* _EXTRACTED MATERIAL_
****

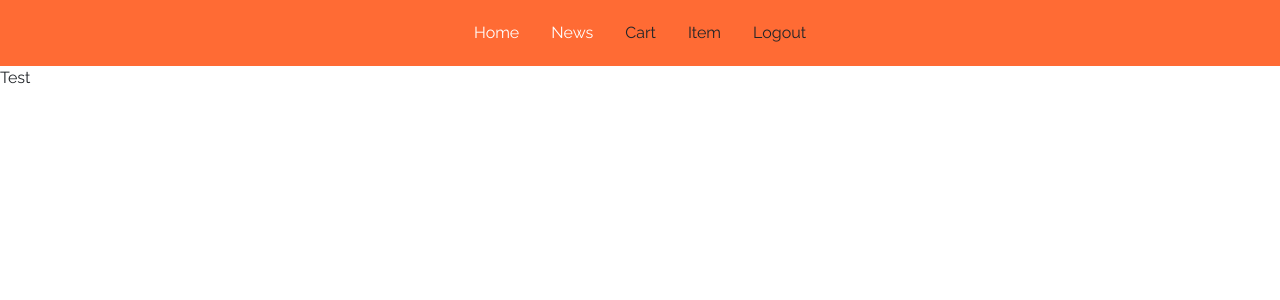
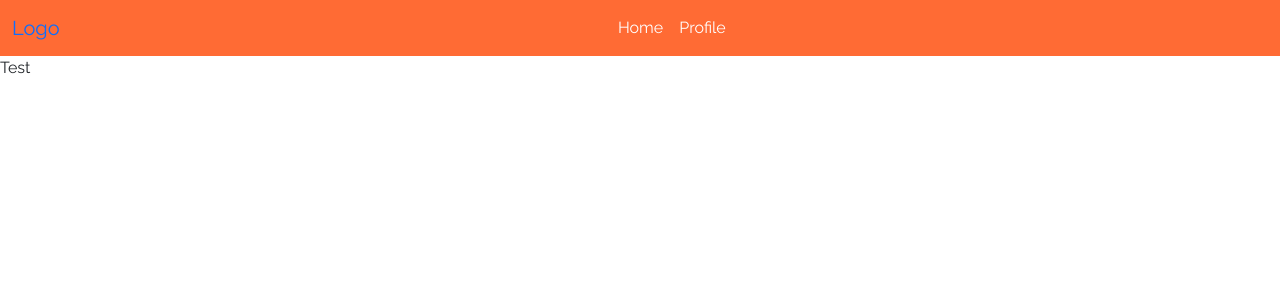
Before and after one commit to dipstech1/zonepick-next, a Next.js app: page / in a window 1280 px wide. Shown: the top 300 px of the page. Built offline with nearby package versions, Linux system fonts and the light colour scheme; sample sign-in values are in the browser's storage.

Commit message:
navbar added

```diff
--- a/components/Navbar/index.js
+++ b/components/Navbar/index.js
@@ -1,14 +1,30 @@
-import styles from './navbar.module.css'
+import Link from 'next/link';
+import styles from './navbar.module.css';
+
 const Navbar = () => {
     return (
         <>
-            <ul className={styles.navUl}>
-                <li><a href="#home">Home</a></li>
-                <li><a href="#news">News</a></li>
-                <li><a >Cart</a></li>
-                <li><a >Item</a></li>
-                <li><a >Logout</a></li>
-            </ul>
+            <nav class={`${styles.navbg} navbar navbar-expand-sm`}>
+                <div class="container-fluid">
+                    <a class="navbar-brand" href="#">Logo</a>
+                    <button class="navbar-toggler" type="button" data-bs-toggle="collapse" data-bs-target="#collapsibleNavbar">
+                        <span class="navbar-toggler-icon"></span>
+                    </button>
+                    <div class="collapse navbar-collapse justify-content-center" id="collapsibleNavbar">
+                        <ul class="navbar-nav">
+                            <li class="nav-item">
+                                <Link href='/dashboard'>
+                                   <a  className={`${styles.navlinkcolor} nav-link`} >Home</a>
+                                </Link>
+                            </li>
+                            <li class="nav-item">
+                                <a className={`${styles.navlinkcolor} nav-link`} >Profile</a>
+                            </li>
+
+                        </ul>
+                    </div>
+                </div>
+            </nav>
         </>
     )
 }
--- a/components/Navbar/navbar.module.css
+++ b/components/Navbar/navbar.module.css
@@ -1,18 +1,14 @@
-.navUl {
-    list-style-type: none;
-    margin: 0;
-    padding: 7px;
-    overflow: hidden;
-    background-color: #FF6B34;
-    display: flex;
-    justify-content: center;
-  }
+.navbg {
+  background-color: #FF6B34;
 
- .navUl li{
-    float: left;
 }
 
-.navUl li > a {
+.navlinkcolor{
+  color: #FFF !important;
+  cursor: pointer;
+}
+
+.navbar-nav  a {
     display: block;
     color: white;
     text-align: center;
```
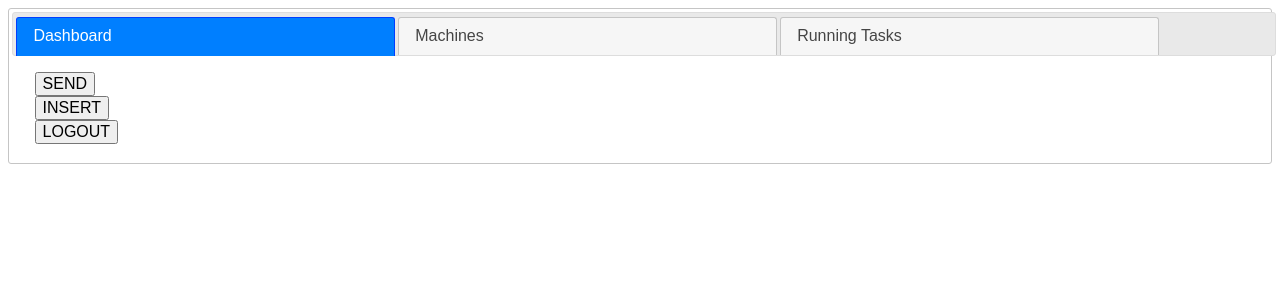
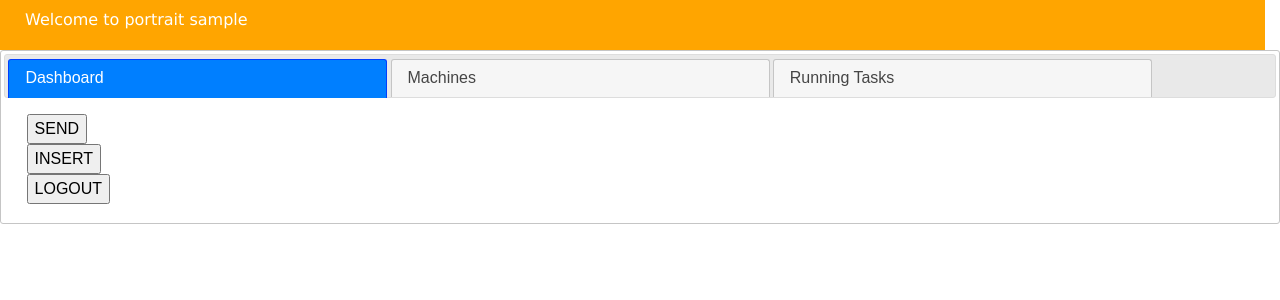
Before and after one commit to 55abhilash/portrait, a Django app: page / in a window 1280 px wide. Shown: the top 300 px of the page. Run offline with Django 3.2, Linux system fonts and the light colour scheme; the visitor is signed in with stand-in values (Sample User, id 1); some libraries are stand-ins or nearby versions.

Commit message:
modified:   p1/templates/index.html 	Added header strip with welcome message, printing name of currently logged in user.

```diff
--- a/p1/templates/index.html
+++ b/p1/templates/index.html
@@ -8,28 +8,46 @@
 
     <title>Portrait : A free and open source systems management software!</title>
 
-    <meta name="description" content="Source code generated using layoutit.com">
-    <meta name="author" content="LayoutIt!">
     <script src="/static/jquery.min.js"></script>
+    <link rel="stylesheet" href="/static/css/jquery-ui.css">
+    <script src="/static/jquery-ui.js"></script>
+    <script src="/static/bootstrap.min.js"></script>
+    <link rel="stylesheet" href="/static/css/style.css">
+    <link rel="stylesheet" href="/static/css/bootstrap.min.css">
 
+    <style>
+        #header {
+	        position: relative;
+	        height: 50px;
+            width: 100%;
+            background: orange;
+        }
 
-    <link rel="stylesheet" href="/static/css/jquery-ui.css">
+        #welcome {
+            margin-left: 25px;
+            margin-top: 8px;
+            color: white;
+        }
 
-    <script src="/static/jquery-ui.js"></script>
-
+        body {
+            margin: 0;
+            font-family: Verdana, Tahoma, sans-serif;
+        }
+    </style>
 
 </head>
 
 <body>
-
+                <div class="row" id="header">
+                    <div class="col-md-5" id="welcome">Welcome to portrait {{ request.user }}</div>
+                    <div class="col-md-3"></div>
+                    <div class="col-md-4"></div>
+                </div>
 			<script>
 					$(function() {
 						$("#tabs").tabs();
 					});
 			</script>
-			</head>
-
-			<body>
 
 				<div id="tabs">
 						<ul style="width:100%; text-align:center;">
```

****

* _ASSIGNMENT_
Your answer should set down the listing verbatim and leave out its images.

* _TASK ANSWER_
Before and after one commit to dipstech1/zonepick-next, a Next.js app: page / in a window 1280 px wide. Shown: the top 300 px of the page. Built offline with nearby package versions, Linux system fonts and the light colour scheme; sample sign-in values are in the browser's storage.

Commit message:
navbar added

```diff
--- a/components/Navbar/index.js
+++ b/components/Navbar/index.js
@@ -1,14 +1,30 @@
-import styles from './navbar.module.css'
+import Link from 'next/link';
+import styles from './navbar.module.css';
+
 const Navbar = () => {
     return (
         <>
-            <ul className={styles.navUl}>
-                <li><a href="#home">Home</a></li>
-                <li><a href="#news">News</a></li>
-                <li><a >Cart</a></li>
-                <li><a >Item</a></li>
-                <li><a >Logout</a></li>
-            </ul>
+            <nav class={`${styles.navbg} navbar navbar-expand-sm`}>
+                <div class="container-fluid">
+                    <a class="navbar-brand" href="#">Logo</a>
+                    <button class="navbar-toggler" type="button" data-bs-toggle="collapse" data-bs-target="#collapsibleNavbar">
+                        <span class="navbar-toggler-icon"></span>
+                    </button>
+                    <div class="collapse navbar-collapse justify-content-center" id="collapsibleNavbar">
+                        <ul class="navbar-nav">
+                            <li class="nav-item">
+                                <Link href='/dashboard'>
+                                   <a  className={`${styles.navlinkcolor} nav-link`} >Home</a>
+                                </Link>
+                            </li>
+                            <li class="nav-item">
+                                <a className={`${styles.navlinkcolor} nav-link`} >Profile</a>
+                            </li>
+
+                        </ul>
+                    </div>
+                </div>
+            </nav>
         </>
     )
 }
--- a/components/Navbar/navbar.module.css
+++ b/components/Navbar/navbar.module.css
@@ -1,18 +1,14 @@
-.navUl {
-    list-style-type: none;
-    margin: 0;
-    padding: 7px;
-    overflow: hidden;
-    background-color: #FF6B34;
-    display: flex;
-    justify-content: center;
-  }
+.navbg {
+  background-color: #FF6B34;
 
- .navUl li{
-    float: left;
 }
 
-.navUl li > a {
+.navlinkcolor{
+  color: #FFF !important;
+  cursor: pointer;
+}
+
+.navbar-nav  a {
     display: block;
     color: white;
     text-align: center;
```
Before and after one commit to 55abhilash/portrait, a Django app: page / in a window 1280 px wide. Shown: the top 300 px of the page. Run offline with Django 3.2, Linux system fonts and the light colour scheme; the visitor is signed in with stand-in values (Sample User, id 1); some libraries are stand-ins or nearby versions.

Commit message:
modified:   p1/templates/index.html 	Added header strip with welcome message, printing name of currently logged in user.

```diff
--- a/p1/templates/index.html
+++ b/p1/templates/index.html
@@ -8,28 +8,46 @@
 
     <title>Portrait : A free and open source systems management software!</title>
 
-    <meta name="description" content="Source code generated using layoutit.com">
-    <meta name="author" content="LayoutIt!">
     <script src="/static/jquery.min.js"></script>
+    <link rel="stylesheet" href="/static/css/jquery-ui.css">
+    <script src="/static/jquery-ui.js"></script>
+    <script src="/static/bootstrap.min.js"></script>
+    <link rel="stylesheet" href="/static/css/style.css">
+    <link rel="stylesheet" href="/static/css/bootstrap.min.css">
 
+    <style>
+        #header {
+	        position: relative;
+	        height: 50px;
+            width: 100%;
+            background: orange;
+        }
 
-    <link rel="stylesheet" href="/static/css/jquery-ui.css">
+        #welcome {
+            margin-left: 25px;
+            margin-top: 8px;
+            color: white;
+        }
 
-    <script src="/static/jquery-ui.js"></script>
-
+        body {
+            margin: 0;
+            font-family: Verdana, Tahoma, sans-serif;
+        }
+    </style>
 
 </head>
 
 <body>
-
+                <div class="row" id="header">
+                    <div class="col-md-5" id="welcome">Welcome to portrait {{ request.user }}</div>
+                    <div class="col-md-3"></div>
+                    <div class="col-md-4"></div>
+                </div>
 			<script>
 					$(function() {
 						$("#tabs").tabs();
 					});
 			</script>
-			</head>
-
-			<body>
 
 				<div id="tabs">
 						<ul style="width:100%; text-align:center;">
```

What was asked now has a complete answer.